3 Big Things Today, October 17
1. Crop Futures Little Changed in Overnight Trading Wednesday
Crop futures were little changed overnight as investors weight better harvest weather against strong demand for corn.
The pace of harvest in the U.S. is expected to accelerate due to dry weather in parts of the Corn Belt this week, analysts said.
The soybean harvest was 38% complete as of Sunday, well behind the average for this time of year of 53%. Corn collection, meanwhile, was 39% finished, which is just ahead of the prior five-year average of 35%, the USDA said earlier this week.
Export sales of corn have been going well since the start of the marketing year on September 1.
Accumulated exports since then are up 67% year over year, while commitments for future deliveries have jumped 51%, the USDA said. That compares to commitments from overseas buyers to take U.S. soybeans and wheat, both of which are down 18% on an annual basis.
Soybeans for November delivery were unchanged at $8.84¾ a bushel overnight on the Chicago Board of Trade. Soy meal futures rose 40¢ a short ton, and soy oil gained 0.11¢ to 29.77¢ a pound.
Corn for December delivery rose ¼¢ to $3.75½ a bushel overnight.
Wheat for December delivery dropped 3¼¢ to $5.20¼ a bushel overnight, while Kansas City futures fell 2¾¢ a bushel.
2. U.S. Trade Representative Announces Intentions to Begin Talks with Japan, EU, U.K.

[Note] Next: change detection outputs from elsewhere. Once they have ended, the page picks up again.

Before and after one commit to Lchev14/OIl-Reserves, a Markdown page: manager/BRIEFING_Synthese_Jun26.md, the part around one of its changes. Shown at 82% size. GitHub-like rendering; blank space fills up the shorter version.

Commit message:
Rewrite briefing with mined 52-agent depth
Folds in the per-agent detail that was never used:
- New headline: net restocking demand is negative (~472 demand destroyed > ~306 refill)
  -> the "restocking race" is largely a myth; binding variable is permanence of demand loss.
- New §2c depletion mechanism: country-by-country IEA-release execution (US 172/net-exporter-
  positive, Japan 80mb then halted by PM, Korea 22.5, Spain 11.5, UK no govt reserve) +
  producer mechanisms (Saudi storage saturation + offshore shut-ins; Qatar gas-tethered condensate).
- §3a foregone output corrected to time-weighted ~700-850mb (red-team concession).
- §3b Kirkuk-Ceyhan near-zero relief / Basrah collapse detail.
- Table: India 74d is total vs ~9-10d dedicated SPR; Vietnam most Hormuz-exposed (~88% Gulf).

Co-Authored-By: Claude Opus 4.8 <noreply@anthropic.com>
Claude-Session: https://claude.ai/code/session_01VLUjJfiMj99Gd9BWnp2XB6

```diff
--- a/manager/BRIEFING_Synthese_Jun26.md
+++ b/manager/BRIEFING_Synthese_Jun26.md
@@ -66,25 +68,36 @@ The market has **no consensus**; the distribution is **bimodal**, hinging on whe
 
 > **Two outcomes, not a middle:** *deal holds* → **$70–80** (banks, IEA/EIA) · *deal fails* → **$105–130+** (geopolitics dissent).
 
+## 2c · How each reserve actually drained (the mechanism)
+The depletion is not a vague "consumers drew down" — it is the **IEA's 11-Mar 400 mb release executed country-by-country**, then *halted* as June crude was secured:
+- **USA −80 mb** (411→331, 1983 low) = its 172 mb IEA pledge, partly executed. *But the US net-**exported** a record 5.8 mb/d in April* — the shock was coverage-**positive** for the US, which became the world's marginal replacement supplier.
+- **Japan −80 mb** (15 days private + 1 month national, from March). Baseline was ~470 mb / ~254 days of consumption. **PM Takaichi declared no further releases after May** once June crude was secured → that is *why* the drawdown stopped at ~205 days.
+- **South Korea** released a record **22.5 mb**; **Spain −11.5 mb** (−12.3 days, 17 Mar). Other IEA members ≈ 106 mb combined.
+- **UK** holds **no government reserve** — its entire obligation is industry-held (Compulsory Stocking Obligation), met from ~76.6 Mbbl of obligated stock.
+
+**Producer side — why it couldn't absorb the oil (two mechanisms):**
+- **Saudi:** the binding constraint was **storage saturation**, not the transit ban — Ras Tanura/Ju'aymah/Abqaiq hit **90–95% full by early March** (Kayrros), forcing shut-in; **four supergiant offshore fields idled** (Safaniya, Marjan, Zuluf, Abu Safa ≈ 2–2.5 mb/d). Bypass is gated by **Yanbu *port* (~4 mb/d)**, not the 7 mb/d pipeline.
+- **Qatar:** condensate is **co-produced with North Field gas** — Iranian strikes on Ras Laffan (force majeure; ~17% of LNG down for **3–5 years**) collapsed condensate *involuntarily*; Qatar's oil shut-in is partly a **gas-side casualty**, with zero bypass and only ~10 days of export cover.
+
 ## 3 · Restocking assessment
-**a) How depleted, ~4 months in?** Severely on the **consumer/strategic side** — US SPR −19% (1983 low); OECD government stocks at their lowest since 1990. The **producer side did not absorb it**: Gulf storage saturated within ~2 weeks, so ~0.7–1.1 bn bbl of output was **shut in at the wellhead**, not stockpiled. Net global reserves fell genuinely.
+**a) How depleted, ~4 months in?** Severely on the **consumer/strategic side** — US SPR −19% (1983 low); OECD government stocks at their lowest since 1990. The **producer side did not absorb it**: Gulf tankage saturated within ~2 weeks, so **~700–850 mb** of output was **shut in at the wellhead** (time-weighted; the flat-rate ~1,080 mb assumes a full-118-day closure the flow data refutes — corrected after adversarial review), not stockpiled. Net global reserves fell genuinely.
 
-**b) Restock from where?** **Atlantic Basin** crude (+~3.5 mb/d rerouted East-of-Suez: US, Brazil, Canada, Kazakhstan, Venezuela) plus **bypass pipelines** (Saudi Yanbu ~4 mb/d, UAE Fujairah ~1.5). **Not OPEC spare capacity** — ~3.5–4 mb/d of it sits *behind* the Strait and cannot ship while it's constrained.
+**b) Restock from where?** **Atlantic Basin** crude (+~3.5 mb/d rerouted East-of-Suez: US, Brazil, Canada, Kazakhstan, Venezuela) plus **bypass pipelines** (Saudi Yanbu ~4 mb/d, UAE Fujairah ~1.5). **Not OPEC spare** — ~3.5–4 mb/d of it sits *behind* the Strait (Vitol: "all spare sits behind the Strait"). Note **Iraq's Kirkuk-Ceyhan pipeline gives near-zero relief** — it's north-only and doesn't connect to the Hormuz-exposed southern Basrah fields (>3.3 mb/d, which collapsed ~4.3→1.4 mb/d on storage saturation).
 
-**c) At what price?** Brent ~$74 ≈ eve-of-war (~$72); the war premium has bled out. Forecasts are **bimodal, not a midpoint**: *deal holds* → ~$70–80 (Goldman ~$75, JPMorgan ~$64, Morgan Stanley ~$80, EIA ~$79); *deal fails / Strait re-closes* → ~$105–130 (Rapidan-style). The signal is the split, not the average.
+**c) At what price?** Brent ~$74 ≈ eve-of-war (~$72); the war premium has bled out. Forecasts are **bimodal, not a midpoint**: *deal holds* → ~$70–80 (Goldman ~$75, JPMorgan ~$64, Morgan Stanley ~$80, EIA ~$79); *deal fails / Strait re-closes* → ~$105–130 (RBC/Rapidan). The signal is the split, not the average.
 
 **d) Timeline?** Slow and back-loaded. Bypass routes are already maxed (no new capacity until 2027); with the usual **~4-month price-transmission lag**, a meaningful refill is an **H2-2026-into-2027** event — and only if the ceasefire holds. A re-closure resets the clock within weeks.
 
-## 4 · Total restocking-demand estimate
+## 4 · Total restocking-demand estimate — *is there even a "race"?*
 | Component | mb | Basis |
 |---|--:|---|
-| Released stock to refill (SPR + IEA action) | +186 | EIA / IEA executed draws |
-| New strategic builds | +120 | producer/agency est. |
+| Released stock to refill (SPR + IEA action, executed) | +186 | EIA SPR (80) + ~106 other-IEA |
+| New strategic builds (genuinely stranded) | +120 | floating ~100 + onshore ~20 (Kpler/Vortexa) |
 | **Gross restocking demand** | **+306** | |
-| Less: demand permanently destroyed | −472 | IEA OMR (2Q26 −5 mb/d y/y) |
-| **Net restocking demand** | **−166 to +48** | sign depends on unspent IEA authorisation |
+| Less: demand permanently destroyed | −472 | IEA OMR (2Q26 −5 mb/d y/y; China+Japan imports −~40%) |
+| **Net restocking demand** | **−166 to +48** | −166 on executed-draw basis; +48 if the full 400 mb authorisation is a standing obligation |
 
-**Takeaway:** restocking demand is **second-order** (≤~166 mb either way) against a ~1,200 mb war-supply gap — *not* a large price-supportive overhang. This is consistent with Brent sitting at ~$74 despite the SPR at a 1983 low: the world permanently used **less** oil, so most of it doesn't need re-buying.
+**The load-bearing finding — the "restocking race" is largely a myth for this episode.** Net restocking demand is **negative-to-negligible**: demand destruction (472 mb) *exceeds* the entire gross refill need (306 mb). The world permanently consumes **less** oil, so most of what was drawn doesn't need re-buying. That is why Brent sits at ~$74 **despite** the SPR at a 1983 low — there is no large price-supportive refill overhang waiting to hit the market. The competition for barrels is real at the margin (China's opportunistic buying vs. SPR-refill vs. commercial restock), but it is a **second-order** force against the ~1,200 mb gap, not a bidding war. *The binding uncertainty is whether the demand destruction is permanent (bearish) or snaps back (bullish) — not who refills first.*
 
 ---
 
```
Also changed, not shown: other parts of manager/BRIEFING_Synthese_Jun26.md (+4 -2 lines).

Fresh off making deals with Mexico and Canada, the U.S. Trade Representative notified Congress in three separate letters that it will initiate negotiations with Japan, the European Union, and the U.K.
USTR Robert Lighthizer said in a statement that the U.S. plans to expand trade and investment by negotiation the trade agreements. The trade representative is required by law to notify Congress of its intentions with regard to such agreements.
“We are committed to concluding these negotiations with timely and substantive results for American workers, farmers, ranchers, and businesses,” he said.
Japan was the fourth-largest export market for U.S. agricultural products in 2017, which had a value of $12 billion. The Asian country is the fourth-biggest destination for all U.S. goods and imported $67.6 billion in total, the USTR said.
Still, Lighthizer said in his letter to Congress that exporters have been hit by tariff and nontariff barriers, which has led to “chronic” trade imbalances with Japan. The U.S.’s trade deficit with Japan totaled $68.9 billion last year, but that was mostly unchanged from the prior year.
Lighthizer said pretty much the exact same thing in his letter about the EU, using the word “chronic” to describe trade imbalances
The United Kingdom, meanwhile, isn’t yet able to negotiate formal trade deals until it has formally left the European Union, which is slated for March 29. Still, trade officials from both nations have been working to ensure the U.K.’s departure from the EU next year is seamless in terms of trade.
U.S. negotiators will formally kick off negotiations with the U.K. on that date, the letter said.
“The United States and the United Kingdom are the first- and fifth-largest economies in the world, respectively, and maintain a broad and deep trade and investment relationship,” Lighthizer said. “An ambitious trade agreement between our two countries could further expand this relationship by removing existing goods and services tariff and nontariff trade barriers and by developing further cutting-edge obligations for emerging sectors where U.S. and U.K. innovators and entrepreneurs are most competitive.”
3. Cold Weather Moves East Into Indiana, Michigan, Ohio; Flooding in Texas
The extreme cold weather that had enveloped much of the central Midwest earlier this week has now moved east into Indiana, Michigan, and Ohio, according to the National Weather Service.
Freeze warnings are in effect for all three states, so those heading out to harvest their fields need to bundle up. Temperatures in the area are expected to drop into the upper 20s and lower 30s by Thursday morning, the NWS said in a report early Wednesday morning..
A frost advisory has been issued for parts of southern Illinois and southern Indiana, as temperatures there are expected to be as low as 31˚F. overnight, the agency said.
Farther south in Texas, flash flood watches are in effect for counties in the middle of the state. Excessive rainfall the past few days has pushed waterways over their banks. At least one person was killed by raging waters.
“Additional showers with moderate to heavy rain on already-saturated ground will produce runoff,” the NWS said. “Lower water crossings and city streets may flood quickly. Creeks and streams may fill or overflow with swiftly flowing water.”